(Version comparison data)
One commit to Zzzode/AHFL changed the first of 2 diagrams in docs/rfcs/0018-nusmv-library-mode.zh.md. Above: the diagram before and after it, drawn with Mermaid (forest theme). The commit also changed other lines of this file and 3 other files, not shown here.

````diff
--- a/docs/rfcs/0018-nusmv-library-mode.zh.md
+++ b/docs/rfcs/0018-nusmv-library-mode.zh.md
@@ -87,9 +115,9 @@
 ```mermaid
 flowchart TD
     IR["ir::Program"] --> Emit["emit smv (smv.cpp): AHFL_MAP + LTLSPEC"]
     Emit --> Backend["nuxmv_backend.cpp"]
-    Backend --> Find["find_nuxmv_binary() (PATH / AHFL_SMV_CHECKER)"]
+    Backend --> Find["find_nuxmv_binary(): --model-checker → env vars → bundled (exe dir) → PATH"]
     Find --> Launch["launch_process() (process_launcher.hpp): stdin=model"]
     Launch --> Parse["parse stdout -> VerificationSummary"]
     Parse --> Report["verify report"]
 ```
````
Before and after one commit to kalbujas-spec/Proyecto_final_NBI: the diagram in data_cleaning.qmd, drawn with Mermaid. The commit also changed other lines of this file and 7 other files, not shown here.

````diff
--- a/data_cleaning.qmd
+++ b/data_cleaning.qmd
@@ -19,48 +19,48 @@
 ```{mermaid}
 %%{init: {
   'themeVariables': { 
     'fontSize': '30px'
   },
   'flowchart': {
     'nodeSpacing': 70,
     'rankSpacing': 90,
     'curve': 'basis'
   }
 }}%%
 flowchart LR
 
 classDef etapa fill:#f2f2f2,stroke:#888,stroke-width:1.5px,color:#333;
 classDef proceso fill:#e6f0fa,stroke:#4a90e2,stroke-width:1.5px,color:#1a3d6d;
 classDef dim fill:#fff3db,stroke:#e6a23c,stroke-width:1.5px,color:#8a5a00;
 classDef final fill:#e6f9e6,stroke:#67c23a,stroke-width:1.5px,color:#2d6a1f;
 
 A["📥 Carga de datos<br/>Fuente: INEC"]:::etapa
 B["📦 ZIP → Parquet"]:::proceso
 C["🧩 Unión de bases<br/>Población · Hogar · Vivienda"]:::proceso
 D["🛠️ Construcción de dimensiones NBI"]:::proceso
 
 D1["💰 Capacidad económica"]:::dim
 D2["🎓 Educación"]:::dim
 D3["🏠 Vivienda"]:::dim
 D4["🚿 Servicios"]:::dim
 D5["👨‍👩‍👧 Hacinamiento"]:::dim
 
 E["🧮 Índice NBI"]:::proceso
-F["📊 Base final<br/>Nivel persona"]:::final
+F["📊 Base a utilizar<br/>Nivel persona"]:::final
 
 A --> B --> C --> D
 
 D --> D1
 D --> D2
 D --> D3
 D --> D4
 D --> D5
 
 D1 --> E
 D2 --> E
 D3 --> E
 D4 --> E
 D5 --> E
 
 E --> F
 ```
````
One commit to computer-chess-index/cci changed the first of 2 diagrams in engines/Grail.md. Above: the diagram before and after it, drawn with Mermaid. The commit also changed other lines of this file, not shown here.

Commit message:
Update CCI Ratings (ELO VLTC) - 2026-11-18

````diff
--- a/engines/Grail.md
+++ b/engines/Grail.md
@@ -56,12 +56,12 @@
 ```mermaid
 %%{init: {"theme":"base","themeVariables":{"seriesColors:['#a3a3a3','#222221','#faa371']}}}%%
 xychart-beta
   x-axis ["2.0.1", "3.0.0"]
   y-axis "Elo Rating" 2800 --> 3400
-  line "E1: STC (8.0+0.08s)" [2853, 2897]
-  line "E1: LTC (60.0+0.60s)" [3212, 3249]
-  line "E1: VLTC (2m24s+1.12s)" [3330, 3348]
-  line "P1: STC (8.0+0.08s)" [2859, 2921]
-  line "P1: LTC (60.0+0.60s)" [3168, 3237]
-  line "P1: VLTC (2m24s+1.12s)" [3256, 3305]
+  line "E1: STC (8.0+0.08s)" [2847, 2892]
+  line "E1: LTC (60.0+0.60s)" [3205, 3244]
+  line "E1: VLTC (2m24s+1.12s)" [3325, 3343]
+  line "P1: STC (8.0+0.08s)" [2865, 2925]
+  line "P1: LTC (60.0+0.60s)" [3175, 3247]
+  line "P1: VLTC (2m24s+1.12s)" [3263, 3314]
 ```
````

> _TASK BRIEF_
Reproduce the entries above in full, precisely as written.

> _EXPECTED ANSWER_
One commit to Zzzode/AHFL changed the first of 2 diagrams in docs/rfcs/0018-nusmv-library-mode.zh.md. Above: the diagram before and after it, drawn with Mermaid (forest theme). The commit also changed other lines of this file and 3 other files, not shown here.

````diff
--- a/docs/rfcs/0018-nusmv-library-mode.zh.md
+++ b/docs/rfcs/0018-nusmv-library-mode.zh.md
@@ -87,9 +115,9 @@
 ```mermaid
 flowchart TD
     IR["ir::Program"] --> Emit["emit smv (smv.cpp): AHFL_MAP + LTLSPEC"]
     Emit --> Backend["nuxmv_backend.cpp"]
-    Backend --> Find["find_nuxmv_binary() (PATH / AHFL_SMV_CHECKER)"]
+    Backend --> Find["find_nuxmv_binary(): --model-checker → env vars → bundled (exe dir) → PATH"]
     Find --> Launch["launch_process() (process_launcher.hpp): stdin=model"]
     Launch --> Parse["parse stdout -> VerificationSummary"]
     Parse --> Report["verify report"]
 ```
````
Before and after one commit to kalbujas-spec/Proyecto_final_NBI: the diagram in data_cleaning.qmd, drawn with Mermaid. The commit also changed other lines of this file and 7 other files, not shown here.

````diff
--- a/data_cleaning.qmd
+++ b/data_cleaning.qmd
@@ -19,48 +19,48 @@
 ```{mermaid}
 %%{init: {
   'themeVariables': { 
     'fontSize': '30px'
   },
   'flowchart': {
     'nodeSpacing': 70,
     'rankSpacing': 90,
     'curve': 'basis'
   }
 }}%%
 flowchart LR
 
 classDef etapa fill:#f2f2f2,stroke:#888,stroke-width:1.5px,color:#333;
 classDef proceso fill:#e6f0fa,stroke:#4a90e2,stroke-width:1.5px,color:#1a3d6d;
 classDef dim fill:#fff3db,stroke:#e6a23c,stroke-width:1.5px,color:#8a5a00;
 classDef final fill:#e6f9e6,stroke:#67c23a,stroke-width:1.5px,color:#2d6a1f;
 
 A["📥 Carga de datos<br/>Fuente: INEC"]:::etapa
 B["📦 ZIP → Parquet"]:::proceso
 C["🧩 Unión de bases<br/>Población · Hogar · Vivienda"]:::proceso
 D["🛠️ Construcción de dimensiones NBI"]:::proceso
 
 D1["💰 Capacidad económica"]:::dim
 D2["🎓 Educación"]:::dim
 D3["🏠 Vivienda"]:::dim
 D4["🚿 Servicios"]:::dim
 D5["👨‍👩‍👧 Hacinamiento"]:::dim
 
 E["🧮 Índice NBI"]:::proceso
-F["📊 Base final<br/>Nivel persona"]:::final
+F["📊 Base a utilizar<br/>Nivel persona"]:::final
 
 A --> B --> C --> D
 
 D --> D1
 D --> D2
 D --> D3
 D --> D4
 D --> D5
 
 D1 --> E
 D2 --> E
 D3 --> E
 D4 --> E
 D5 --> E
 
 E --> F
 ```
````
One commit to computer-chess-index/cci changed the first of 2 diagrams in engines/Grail.md. Above: the diagram before and after it, drawn with Mermaid. The commit also changed other lines of this file, not shown here.

Commit message:
Update CCI Ratings (ELO VLTC) - 2026-11-18

````diff
--- a/engines/Grail.md
+++ b/engines/Grail.md
@@ -56,12 +56,12 @@
 ```mermaid
 %%{init: {"theme":"base","themeVariables":{"seriesColors:['#a3a3a3','#222221','#faa371']}}}%%
 xychart-beta
   x-axis ["2.0.1", "3.0.0"]
   y-axis "Elo Rating" 2800 --> 3400
-  line "E1: STC (8.0+0.08s)" [2853, 2897]
-  line "E1: LTC (60.0+0.60s)" [3212, 3249]
-  line "E1: VLTC (2m24s+1.12s)" [3330, 3348]
-  line "P1: STC (8.0+0.08s)" [2859, 2921]
-  line "P1: LTC (60.0+0.60s)" [3168, 3237]
-  line "P1: VLTC (2m24s+1.12s)" [3256, 3305]
+  line "E1: STC (8.0+0.08s)" [2847, 2892]
+  line "E1: LTC (60.0+0.60s)" [3205, 3244]
+  line "E1: VLTC (2m24s+1.12s)" [3325, 3343]
+  line "P1: STC (8.0+0.08s)" [2865, 2925]
+  line "P1: LTC (60.0+0.60s)" [3175, 3247]
+  line "P1: VLTC (2m24s+1.12s)" [3263, 3314]
 ```
````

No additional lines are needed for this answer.